--- Activity ---
Exactly as shown, give the full listing again.

--- Data under study ---
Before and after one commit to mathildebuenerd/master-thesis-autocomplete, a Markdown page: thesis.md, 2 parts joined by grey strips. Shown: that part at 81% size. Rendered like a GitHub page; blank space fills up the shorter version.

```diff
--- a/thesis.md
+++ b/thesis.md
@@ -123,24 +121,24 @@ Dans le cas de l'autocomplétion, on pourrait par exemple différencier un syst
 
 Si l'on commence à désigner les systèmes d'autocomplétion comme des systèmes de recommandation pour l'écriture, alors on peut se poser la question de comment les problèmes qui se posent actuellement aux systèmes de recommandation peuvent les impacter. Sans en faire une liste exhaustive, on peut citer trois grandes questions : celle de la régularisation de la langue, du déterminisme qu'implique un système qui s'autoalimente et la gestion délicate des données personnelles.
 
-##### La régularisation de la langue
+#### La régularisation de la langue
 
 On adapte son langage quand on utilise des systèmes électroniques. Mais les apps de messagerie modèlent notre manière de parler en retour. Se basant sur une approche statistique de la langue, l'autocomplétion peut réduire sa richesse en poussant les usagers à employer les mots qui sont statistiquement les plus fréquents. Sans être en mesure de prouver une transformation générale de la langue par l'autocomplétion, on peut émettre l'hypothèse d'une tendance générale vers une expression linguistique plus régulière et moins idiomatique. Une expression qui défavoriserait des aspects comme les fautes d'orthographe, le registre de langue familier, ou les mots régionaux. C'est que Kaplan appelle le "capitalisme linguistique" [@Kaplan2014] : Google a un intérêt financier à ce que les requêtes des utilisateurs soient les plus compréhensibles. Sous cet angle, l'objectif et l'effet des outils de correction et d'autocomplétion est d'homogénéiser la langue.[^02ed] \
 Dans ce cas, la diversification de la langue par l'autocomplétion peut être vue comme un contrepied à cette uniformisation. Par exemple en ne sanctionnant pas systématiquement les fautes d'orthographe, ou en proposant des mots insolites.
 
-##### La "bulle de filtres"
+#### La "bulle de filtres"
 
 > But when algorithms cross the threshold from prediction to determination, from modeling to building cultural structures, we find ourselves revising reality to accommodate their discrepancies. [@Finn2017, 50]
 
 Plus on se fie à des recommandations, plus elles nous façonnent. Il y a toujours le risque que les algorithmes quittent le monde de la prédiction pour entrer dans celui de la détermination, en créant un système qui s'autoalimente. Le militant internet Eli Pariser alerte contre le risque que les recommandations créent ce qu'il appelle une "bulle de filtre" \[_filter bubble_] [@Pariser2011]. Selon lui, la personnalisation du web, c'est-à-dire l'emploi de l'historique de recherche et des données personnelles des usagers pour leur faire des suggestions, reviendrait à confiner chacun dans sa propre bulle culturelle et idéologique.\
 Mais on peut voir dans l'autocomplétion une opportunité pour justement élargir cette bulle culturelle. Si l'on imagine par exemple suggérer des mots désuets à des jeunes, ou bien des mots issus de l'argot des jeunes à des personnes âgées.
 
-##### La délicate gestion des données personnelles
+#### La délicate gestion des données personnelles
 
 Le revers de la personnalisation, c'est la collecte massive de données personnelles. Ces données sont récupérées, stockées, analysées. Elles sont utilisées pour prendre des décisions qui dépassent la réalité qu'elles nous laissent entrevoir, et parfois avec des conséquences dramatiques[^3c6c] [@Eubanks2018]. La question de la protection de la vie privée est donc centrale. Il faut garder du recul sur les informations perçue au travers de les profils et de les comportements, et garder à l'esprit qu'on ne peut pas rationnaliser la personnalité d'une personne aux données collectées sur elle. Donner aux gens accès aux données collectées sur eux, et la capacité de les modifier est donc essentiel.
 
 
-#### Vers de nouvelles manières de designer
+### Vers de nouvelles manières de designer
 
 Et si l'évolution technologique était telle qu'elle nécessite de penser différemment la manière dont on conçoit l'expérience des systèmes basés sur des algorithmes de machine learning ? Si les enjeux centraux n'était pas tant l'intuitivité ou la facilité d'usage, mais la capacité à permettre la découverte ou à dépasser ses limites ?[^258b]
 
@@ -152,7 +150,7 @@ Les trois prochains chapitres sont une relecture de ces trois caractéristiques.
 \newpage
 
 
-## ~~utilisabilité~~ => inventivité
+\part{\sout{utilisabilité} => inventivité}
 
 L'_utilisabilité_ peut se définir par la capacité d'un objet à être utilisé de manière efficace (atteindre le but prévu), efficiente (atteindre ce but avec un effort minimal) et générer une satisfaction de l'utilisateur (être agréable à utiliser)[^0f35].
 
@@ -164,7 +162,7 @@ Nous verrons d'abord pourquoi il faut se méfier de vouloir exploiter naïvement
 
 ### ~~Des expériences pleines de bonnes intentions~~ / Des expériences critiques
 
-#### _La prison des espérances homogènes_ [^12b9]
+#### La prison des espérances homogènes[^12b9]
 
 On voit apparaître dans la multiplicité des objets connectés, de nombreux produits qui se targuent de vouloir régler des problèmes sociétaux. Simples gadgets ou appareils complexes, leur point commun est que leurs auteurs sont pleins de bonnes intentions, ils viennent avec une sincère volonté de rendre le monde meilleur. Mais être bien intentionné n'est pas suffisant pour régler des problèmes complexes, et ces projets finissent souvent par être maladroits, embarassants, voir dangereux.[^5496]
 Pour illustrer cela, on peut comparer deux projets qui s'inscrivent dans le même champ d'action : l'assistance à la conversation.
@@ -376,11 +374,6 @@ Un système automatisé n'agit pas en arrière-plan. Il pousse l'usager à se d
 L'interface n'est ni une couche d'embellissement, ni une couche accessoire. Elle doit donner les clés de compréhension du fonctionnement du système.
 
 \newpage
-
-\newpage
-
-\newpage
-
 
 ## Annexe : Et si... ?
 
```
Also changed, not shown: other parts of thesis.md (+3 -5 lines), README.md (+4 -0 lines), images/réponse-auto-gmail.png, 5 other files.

--- Completed task ---
Before and after one commit to mathildebuenerd/master-thesis-autocomplete, a Markdown page: thesis.md, 2 parts joined by grey strips. Shown: that part at 81% size. Rendered like a GitHub page; blank space fills up the shorter version.

```diff
--- a/thesis.md
+++ b/thesis.md
@@ -123,24 +121,24 @@ Dans le cas de l'autocomplétion, on pourrait par exemple différencier un syst
 
 Si l'on commence à désigner les systèmes d'autocomplétion comme des systèmes de recommandation pour l'écriture, alors on peut se poser la question de comment les problèmes qui se posent actuellement aux systèmes de recommandation peuvent les impacter. Sans en faire une liste exhaustive, on peut citer trois grandes questions : celle de la régularisation de la langue, du déterminisme qu'implique un système qui s'autoalimente et la gestion délicate des données personnelles.
 
-##### La régularisation de la langue
+#### La régularisation de la langue
 
 On adapte son langage quand on utilise des systèmes électroniques. Mais les apps de messagerie modèlent notre manière de parler en retour. Se basant sur une approche statistique de la langue, l'autocomplétion peut réduire sa richesse en poussant les usagers à employer les mots qui sont statistiquement les plus fréquents. Sans être en mesure de prouver une transformation générale de la langue par l'autocomplétion, on peut émettre l'hypothèse d'une tendance générale vers une expression linguistique plus régulière et moins idiomatique. Une expression qui défavoriserait des aspects comme les fautes d'orthographe, le registre de langue familier, ou les mots régionaux. C'est que Kaplan appelle le "capitalisme linguistique" [@Kaplan2014] : Google a un intérêt financier à ce que les requêtes des utilisateurs soient les plus compréhensibles. Sous cet angle, l'objectif et l'effet des outils de correction et d'autocomplétion est d'homogénéiser la langue.[^02ed] \
 Dans ce cas, la diversification de la langue par l'autocomplétion peut être vue comme un contrepied à cette uniformisation. Par exemple en ne sanctionnant pas systématiquement les fautes d'orthographe, ou en proposant des mots insolites.
 
-##### La "bulle de filtres"
+#### La "bulle de filtres"
 
 > But when algorithms cross the threshold from prediction to determination, from modeling to building cultural structures, we find ourselves revising reality to accommodate their discrepancies. [@Finn2017, 50]
 
 Plus on se fie à des recommandations, plus elles nous façonnent. Il y a toujours le risque que les algorithmes quittent le monde de la prédiction pour entrer dans celui de la détermination, en créant un système qui s'autoalimente. Le militant internet Eli Pariser alerte contre le risque que les recommandations créent ce qu'il appelle une "bulle de filtre" \[_filter bubble_] [@Pariser2011]. Selon lui, la personnalisation du web, c'est-à-dire l'emploi de l'historique de recherche et des données personnelles des usagers pour leur faire des suggestions, reviendrait à confiner chacun dans sa propre bulle culturelle et idéologique.\
 Mais on peut voir dans l'autocomplétion une opportunité pour justement élargir cette bulle culturelle. Si l'on imagine par exemple suggérer des mots désuets à des jeunes, ou bien des mots issus de l'argot des jeunes à des personnes âgées.
 
-##### La délicate gestion des données personnelles
+#### La délicate gestion des données personnelles
 
 Le revers de la personnalisation, c'est la collecte massive de données personnelles. Ces données sont récupérées, stockées, analysées. Elles sont utilisées pour prendre des décisions qui dépassent la réalité qu'elles nous laissent entrevoir, et parfois avec des conséquences dramatiques[^3c6c] [@Eubanks2018]. La question de la protection de la vie privée est donc centrale. Il faut garder du recul sur les informations perçue au travers de les profils et de les comportements, et garder à l'esprit qu'on ne peut pas rationnaliser la personnalité d'une personne aux données collectées sur elle. Donner aux gens accès aux données collectées sur eux, et la capacité de les modifier est donc essentiel.
 
 
-#### Vers de nouvelles manières de designer
+### Vers de nouvelles manières de designer
 
 Et si l'évolution technologique était telle qu'elle nécessite de penser différemment la manière dont on conçoit l'expérience des systèmes basés sur des algorithmes de machine learning ? Si les enjeux centraux n'était pas tant l'intuitivité ou la facilité d'usage, mais la capacité à permettre la découverte ou à dépasser ses limites ?[^258b]
 
@@ -152,7 +150,7 @@ Les trois prochains chapitres sont une relecture de ces trois caractéristiques.
 \newpage
 
 
-## ~~utilisabilité~~ => inventivité
+\part{\sout{utilisabilité} => inventivité}
 
 L'_utilisabilité_ peut se définir par la capacité d'un objet à être utilisé de manière efficace (atteindre le but prévu), efficiente (atteindre ce but avec un effort minimal) et générer une satisfaction de l'utilisateur (être agréable à utiliser)[^0f35].
 
@@ -164,7 +162,7 @@ Nous verrons d'abord pourquoi il faut se méfier de vouloir exploiter naïvement
 
 ### ~~Des expériences pleines de bonnes intentions~~ / Des expériences critiques
 
-#### _La prison des espérances homogènes_ [^12b9]
+#### La prison des espérances homogènes[^12b9]
 
 On voit apparaître dans la multiplicité des objets connectés, de nombreux produits qui se targuent de vouloir régler des problèmes sociétaux. Simples gadgets ou appareils complexes, leur point commun est que leurs auteurs sont pleins de bonnes intentions, ils viennent avec une sincère volonté de rendre le monde meilleur. Mais être bien intentionné n'est pas suffisant pour régler des problèmes complexes, et ces projets finissent souvent par être maladroits, embarassants, voir dangereux.[^5496]
 Pour illustrer cela, on peut comparer deux projets qui s'inscrivent dans le même champ d'action : l'assistance à la conversation.
@@ -376,11 +374,6 @@ Un système automatisé n'agit pas en arrière-plan. Il pousse l'usager à se d
 L'interface n'est ni une couche d'embellissement, ni une couche accessoire. Elle doit donner les clés de compréhension du fonctionnement du système.
 
 \newpage
-
-\newpage
-
-\newpage
-
 
 ## Annexe : Et si... ?
 
```
Also changed, not shown: other parts of thesis.md (+3 -5 lines), README.md (+4 -0 lines), images/réponse-auto-gmail.png, 5 other files.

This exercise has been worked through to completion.